Q: How much technology will the students learn?
A: We want to introduce them to some basic technology so they can creatively think and design in AI spaces but it’s not necessarily the goal for them to build a state of the art AI system, although we wouldn’t discourage that.
Each course will be designed to build them up to speed on programming and data handling and other things you would need to deal with AI tech, but the focus is to give them a broader education.
Q: So the graduates won’t be the people who are doing the programming but will be the people working with the programmers?
A: That’s one option. Or digital journalism or marketing. Even human resources will be affected by AI technologies. A lot of HR companies are using AI systems to help with recruitment and intake and you will need knowledge of how that system is working and of its hidden biases.
Q: What kind of biases?
A: It’s interesting to talk about how AI reflects social inequities.
It can be pernicious. AI systems learn on large data sets and the data sets reflect the social inequities in society, so the networks are implicitly learning these biases, like AI systems for determining insurance rates.
So “Terminator” and robotics is the stuff of popular narratives but some of these narratives are less well known but affect the world equally as much.
Q: What’s the Prototyping Dreams course?
A: Prototyping Dreams is a required four-week module in our digital culture program.

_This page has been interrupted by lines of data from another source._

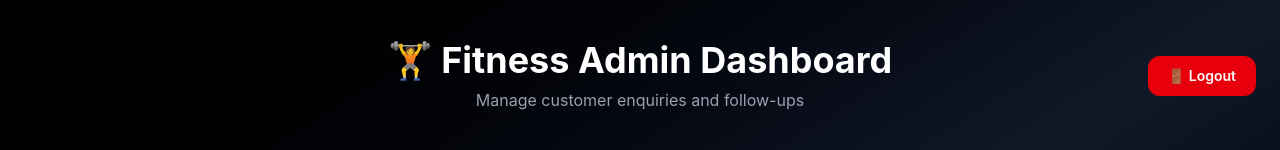
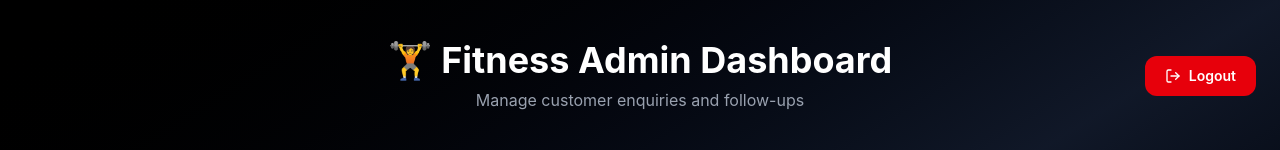
Before and after one commit to AppGitUsers/ketone_fitness_website, a React (Vite) app in the folder frontend/: page /admin in a window 1280 px wide. Shown: the top 150 px of the page. Built offline with nearby package versions, Linux system fonts and the light colour scheme; no server answers; sample sign-in values are in the browser's storage.

Commit message:
corrected whatsapp links

```diff
--- a/frontend/src/components/ContactSection.jsx
+++ b/frontend/src/components/ContactSection.jsx
@@ -277,7 +277,7 @@ import { createEnquiry } from "../api/api";
                   <Phone />
                   <div>
                     <h4 className="font-semibold">Phone</h4>
-                    <p className="text-gray-400">+91 98765 43210</p>
+                    <p className="text-gray-400">+91 91598 79015</p>
                   </div>
                 </div>
 
@@ -309,7 +309,7 @@ import { createEnquiry } from "../api/api";
 
               <div className="mt-8 bg-green-500/10 border border-green-500/20 rounded-2xl p-5">
                 <h3 className="font-semibold mb-2">WhatsApp Support</h3>
-                <a href="https://wa.me/919876543210" target="_blank" rel="noreferrer" className="inline-flex bg-green-500 hover:bg-green-600 transition px-5 py-3 rounded-2xl items-center gap-2">
+                <a href="https://wa.me/919159879015" target="_blank" rel="noreferrer" className="inline-flex bg-green-500 hover:bg-green-600 transition px-5 py-3 rounded-2xl items-center gap-2">
                   <FaWhatsapp />
                   Chat Now
                 </a>
--- a/frontend/src/components/TransformationGallery.jsx
+++ b/frontend/src/components/TransformationGallery.jsx
@@ -16,7 +16,7 @@ const container = {
   hidden: {},
   show: {
     transition: {
-      staggerChildren: 0.15,
+      staggerChildren: 0.5,
     },
   },
 };
--- a/frontend/src/pages/AdminDashboard.jsx
+++ b/frontend/src/pages/AdminDashboard.jsx
@@ -1,5 +1,6 @@
 import { useEffect, useState } from "react";
 import { useNavigate } from "react-router-dom";
+import { LogOut } from "lucide-react";
 import { getEnquiries, deleteEnquiry, updateEnquiryStatus } from "../api/api";
 
 const AdminDashboard = () => {
@@ -93,19 +94,22 @@ const AdminDashboard = () => {
 
         {/* HEADER */}
         <div className="relative text-center mb-10">
-          <h1 className="text-4xl font-bold">
+          <h1 className="text-2xl sm:text-4xl font-bold">
             🏋️ Fitness Admin Dashboard
           </h1>
-          <p className="text-gray-400 mt-2">
+          <p className="text-gray-400 mt-2 text-sm sm:text-base">
             Manage customer enquiries and follow-ups
           </p>
 
-          {/* LOGOUT BUTTON */}
+          {/* LOGOUT — always right, icon only on mobile to avoid overlap */}
           <button
             onClick={handleLogout}
-            className="absolute right-0 top-1/2 -translate-y-1/2 bg-red-600 hover:bg-red-700 px-5 py-2.5 rounded-xl font-semibold text-sm hover:scale-105 transition-all duration-200 cursor-pointer"
+            className="absolute right-0 top-1/2 -translate-y-1/2 bg-red-600 hover:bg-red-700 px-2 py-2 sm:px-5 sm:py-2.5 rounded-xl font-semibold text-sm hover:scale-105 transition-all duration-200 cursor-pointer"
           >
-            🚪 Logout
+            <LogOut size={16} className="sm:hidden" />
+            <span className="hidden sm:flex items-center gap-2">
+              <LogOut size={16} /> Logout
+            </span>
           </button>
         </div>
 
```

Ed Finn and I co-taught it and focused on prototyping development to help with storytelling. One module we did was on minds and machines and we had the students build a working chatbot in a Python programming language starting from scratch.

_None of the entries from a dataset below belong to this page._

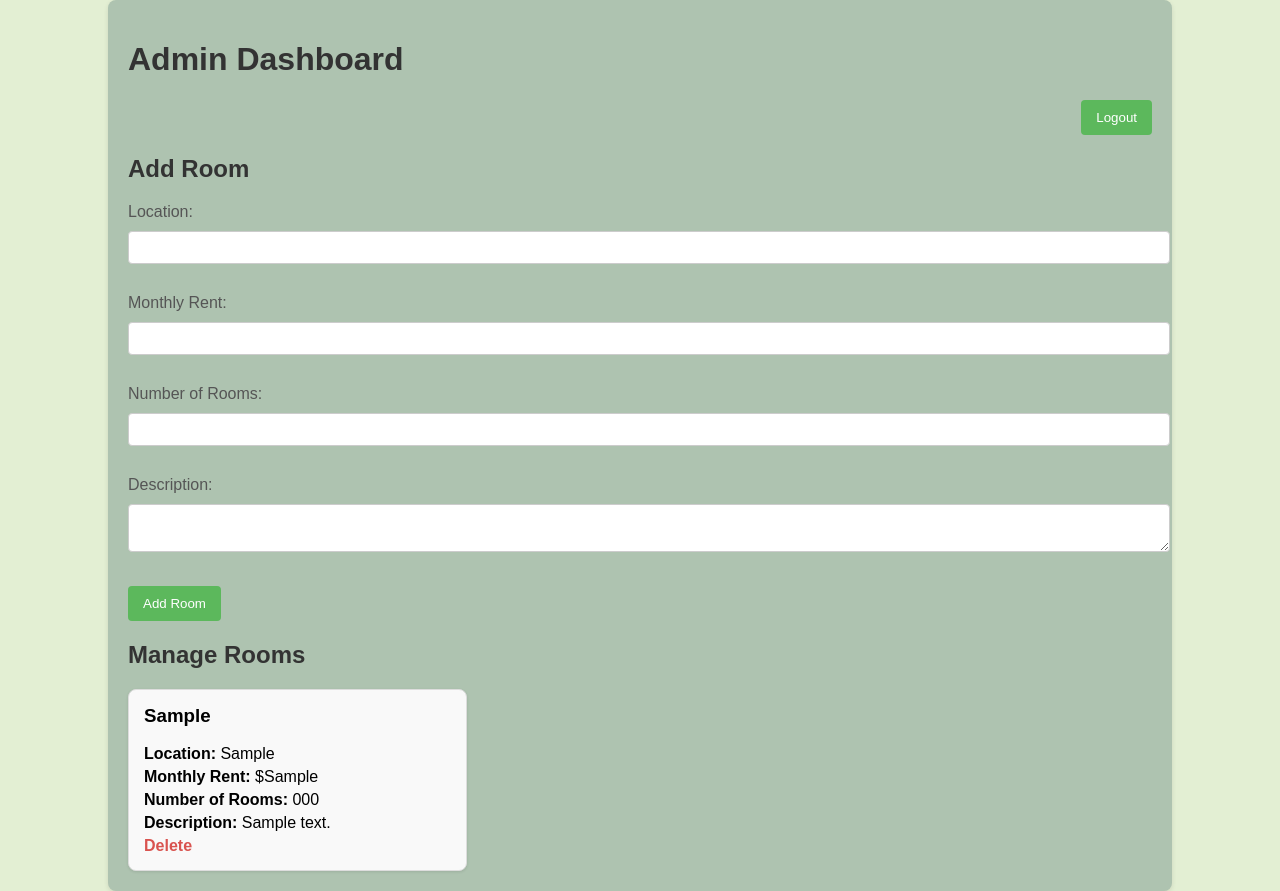
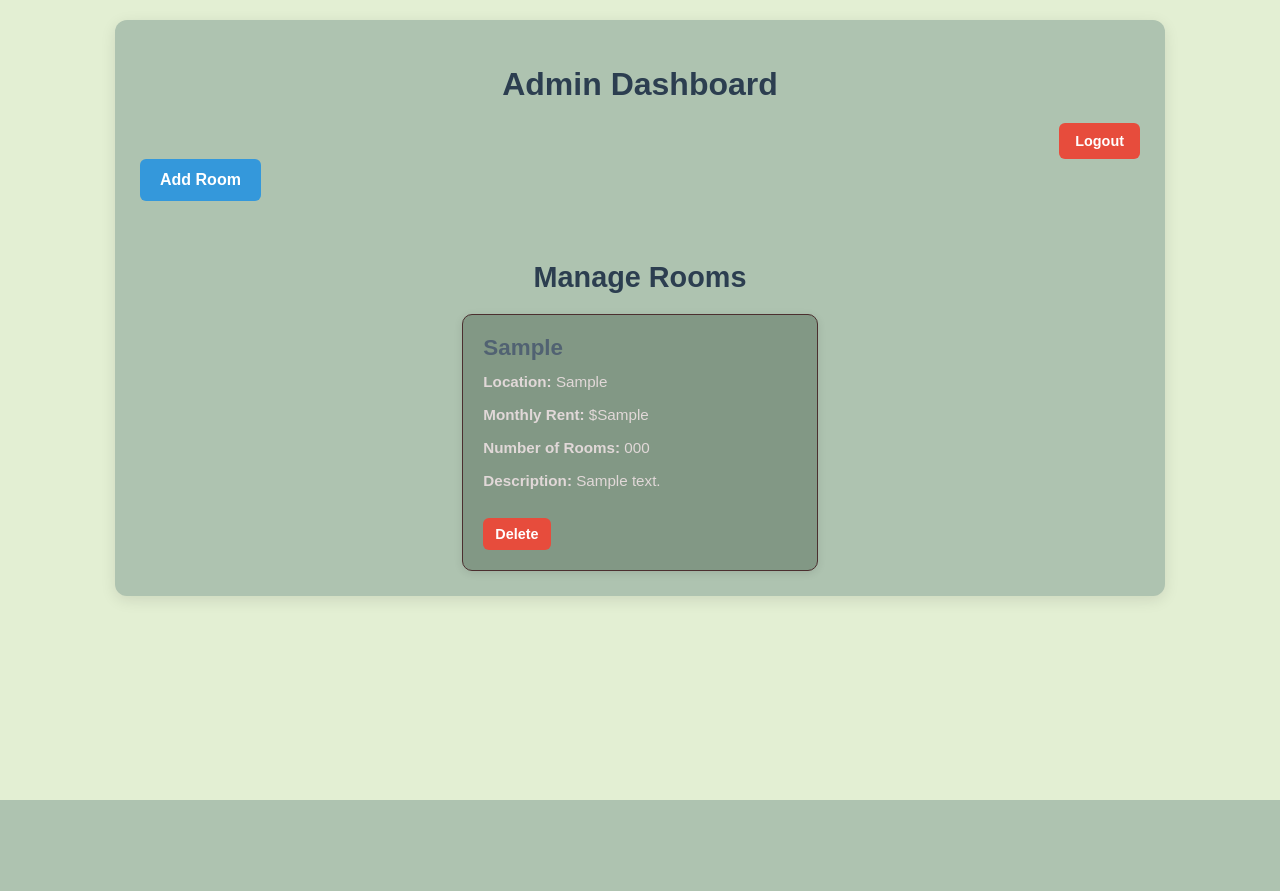
Before and after one commit to pasanggvirgo/FYP, a PHP site: page /admin_dashboard.php in a window 1280 px wide. After the commit the page ends 800 px from the top, so only its background shows below. Run offline with PHP 8.4, Linux system fonts and the light colour scheme; tables that the repository leaves empty or names only in its code hold one stand-in row (values such as "Sample post").

```diff
--- a/admin_dashboard.php
+++ b/admin_dashboard.php
@@ -6,25 +6,6 @@ session_start();
 $conn = new mysqli("localhost", "root", "", "FYP");
 if ($conn->connect_error) {
     die("Connection failed: " . $conn->connect_error);
-}
-
-// Handle form submission to add a new room
-if ($_SERVER["REQUEST_METHOD"] == "POST" && isset($_POST['add_room'])) {
-    $location = $_POST['location'];
-    $rent = $_POST['rent'];
-    $number_of_rooms = $_POST['number_of_rooms'];
-    $description = $_POST['description'];
-
-    $sql = "INSERT INTO rooms (location, rent, number_of_rooms, description) VALUES ( ?, ?, ?, ?)";
-    $stmt = $conn->prepare($sql);
-    $stmt->bind_param("sdis", $location, $rent, $number_of_rooms, $description);
-
-    if ($stmt->execute()) {
-        $message = "Room added successfully.";
-    } else {
-        $error = "Error: Could not add the room.";
-    }
-    $stmt->close();
 }
 
 // Handle delete request
@@ -76,28 +57,12 @@ $result = $conn->query($sql);
             <p class="error"><?php echo $error; ?></p>
         <?php endif; ?>
 
-        <h2>Add Room</h2>
-        <form action="admin_dashboard.php" method="POST">
+        <!-- Add Room Button -->
+        <div>
+            <a href="add_room.php" class="add-room-btn">Add Room</a>
+        </div>
 
-            <div class="form-group">
-                <label for="location">Location:</label>
-                <input type="text" id="location" name="location" required>
-            </div>
-            <div class="form-group">
-                <label for="rent">Monthly Rent:</label>
-                <input type="number" id="rent" name="rent" required>
-            </div>
-            <div class="form-group">
-                <label for="number_of_rooms">Number of Rooms:</label>
-                <input type="number" id="number_of_rooms" name="number_of_rooms" required>
-            </div>
-            <div class="form-group">
-                <label for="description">Description:</label>
-                <textarea id="description" name="description" required></textarea>
-            </div>
-            <button type="submit" name="add_room">Add Room</button>
-        </form>
-
+        <!-- List of Rooms -->
         <h2>Manage Rooms</h2>
         <div class="room-cards">
             <?php while ($row = $result->fetch_assoc()): ?>
--- a/dashboard.css
+++ b/dashboard.css
@@ -3,83 +3,182 @@ body {
     margin: 0;
     padding: 0;
     background-color: #e3efd3;
+    color: #333;
 }
 
 .container {
-    width: 80%;
-    margin: auto;
-    overflow: hidden;
-    padding: 20px;
+    width: 90%;
+    max-width: 1000px;
+    margin: 20px auto;
+    padding: 25px;
     background: #aec3b0;
-    border-radius: 8px;
-    box-shadow: 0 2px 5px rgba(0, 0, 0, 0.1);
+    border-radius: 12px;
+    box-shadow: 0 4px 15px rgba(0, 0, 0, 0.1);
 }
 
 h1, h2 {
-    color: #333;
+    color: #2c3e50;
+    text-align: center;
+    margin-bottom: 20px;
+    font-weight: 700;
+}
+
+h2 {
+    font-size: 1.8rem;
+    margin-top: 40px;
+}
+
+.success, .error {
+    padding: 10px 15px;
+    margin: 20px 0;
+    border-radius: 8px;
+    text-align: center;
+    font-weight: bold;
+}
+
+.success {
+    background-color: #e9f7e9;
+    color: #27ae60;
+    border: 1px solid #d4edda;
+}
+
+.error {
+    background-color: #f9e6e6;
+    color: #c0392b;
+    border: 1px solid #f5c6cb;
 }
 
 .form-group {
-    margin-bottom: 15px;
+    margin-bottom: 20px;
+    display: flex;
+    flex-direction: column;
 }
 
 label {
-    display: block;
-    margin-bottom: 5px;
-    color: #555;
+    font-weight: 600;
+    margin-bottom: 8px;
+    color: #34495e;
 }
 
 input, textarea {
     width: 100%;
-    padding: 8px;
-    margin: 5px 0 15px 0;
-    border: 1px solid #ccc;
-    border-radius: 4px;
+    padding: 12px;
+    border: 1px solid #dcdcdc;
+    border-radius: 6px;
+    background: #fafafa;
+    transition: border-color 0.3s, box-shadow 0.3s;
 }
 
-button {
-    background: #5cb85c;
-    color: #fff;
-    border: none;
-    padding: 10px 15px;
-    cursor: pointer;
-    border-radius: 4px;
+input:focus, textarea:focus {
+    border-color: #3498db;
+    box-shadow: 0 0 5px rgba(52, 152, 219, 0.5);
+    outline: none;
 }
 
-button:hover {
-    background: #4cae4c;
+button, .add-room-btn, .back-btn {
+    background: #3498db;
+    color: #fff;
+    font-size: 1rem;
+    font-weight: 600;
+    border: none;
+    padding: 12px 20px;
+    cursor: pointer;
+    border-radius: 6px;
+    text-decoration: none;
+    text-align: center;
+    transition: background 0.3s, transform 0.2s;
+}
+
+button:hover, .add-room-btn:hover, .back-btn:hover {
+    background: #2980b9;
+    transform: translateY(-2px);
+}
+
+.logout-btn {
+    background: #e74c3c;
+    font-size: 0.9rem;
+    padding: 10px 16px;
+}
+
+.logout-btn:hover {
+    background: #c0392b;
 }
 
 .room-cards {
     display: flex;
     flex-wrap: wrap;
     gap: 20px;
+    justify-content: center;
 }
 
 .room-card {
-    background: #f9f9f9;
-    padding: 15px;
-    border: 1px solid #ddd;
-    border-radius: 8px;
-    width: 30%;
-    box-shadow: 0 1px 3px rgba(0, 0, 0, 0.1);
+    background: #829885;
+    padding: 20px;
+    border: 1px solid #4b2f2f;
+    border-radius: 10px;
+    width: calc(33.33% - 20px);
+    box-shadow: 0 2px 8px rgba(0, 0, 0, 0.1);
+    transition: transform 0.3s, box-shadow 0.3s;
+}
+
+.room-card:hover {
+    transform: translateY(-5px);
+    box-shadow: 0 6px 20px rgba(0, 0, 0, 0.15);
 }
 
 .room-card h3 {
-    margin-top: 0;
+    margin: 0;
+    font-size: 1.4rem;
+    font-weight: 600;
+    color: #516272;
 }
 
 .room-card p {
-    margin: 5px 0;
+    margin: 10px 0;
+    line-height: 1.5;
+    font-size: 0.95rem;
+    color: #e1d8d8;
 }
 
 .delete-btn {
     display: inline-block;
-    color: #d9534f;
+    margin-top: 15px;
+    background: #e74c3c;
+    color: #fff;
     text-decoration: none;
-    font-weight: bold;
+    padding: 8px 12px;
+    border-radius: 6px;
+    font-size: 0.9rem;
+    font-weight: 600;
+    text-align: center;
+    transition: background 0.3s;
 }
 
 .delete-btn:hover {
-    color: #c9302c;
+    background: #c0392b;
 }
+
+.add-room-btn {
+    text-align: right;
+    display: inline-block;
+    margin-bottom: 20px;
+
+    text-decoration: none;
+}
+
+.back-btn {
+    display: inline-block;
+    margin-top: 20px;
+}
+
+@media (max-width: 768px) {
+    .room-card {
+        width: calc(50% - 20px);
+    }
+}
+
+@media (max-width: 480px) {
+    .room-card {
+        width: 100%;
+    }
+}
```
Also changed, not shown: Index.php (+5 -5 lines), add_room.php (added, +74 -0 lines), signup.php (+13 -7 lines).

We read works from Descartes and John Searle, and we read about the Turing Test and something called the Chinese Room Argument.
We had students reflect on AI in society and at the end we did a gallery exhibition at the Tempe Center for the Arts and people came and got to interact with the students’ chatbots.
So we’re going to build that out into a full course extending beyond chatbots to visual media and other kinds of algorithms.
Q: What are faculty in the School of Arts, Media and Engineering interested in?
A: They’re interested in new technologies and how they can be used for media arts and sciences, and that takes various forms, such as visual media like images, projections, video feedback and virtual reality and augmented reality systems.
It could be audio. A lot of our faculty build new types of musical instruments and musical audio interfaces.
I’ve taught courses on computational cameras — rethinking what a camera is. So building new types of cameras that see underwater, or around corners or see through fog or smoke or see things that are not generally visible but using new types of optics, signal processing and AI to be able to do that.
I’ve taught Understanding Activity, which is designed to create experiential media systems to interact and give feedback with a user using audio, visual and touch.
The general cohesion of AME is the use of technology in the media arts and sciences, and the reasons for why you would do that. We think about creative practice and design skills and philosophy and stories we tell using that technology.
Top image by Pixabay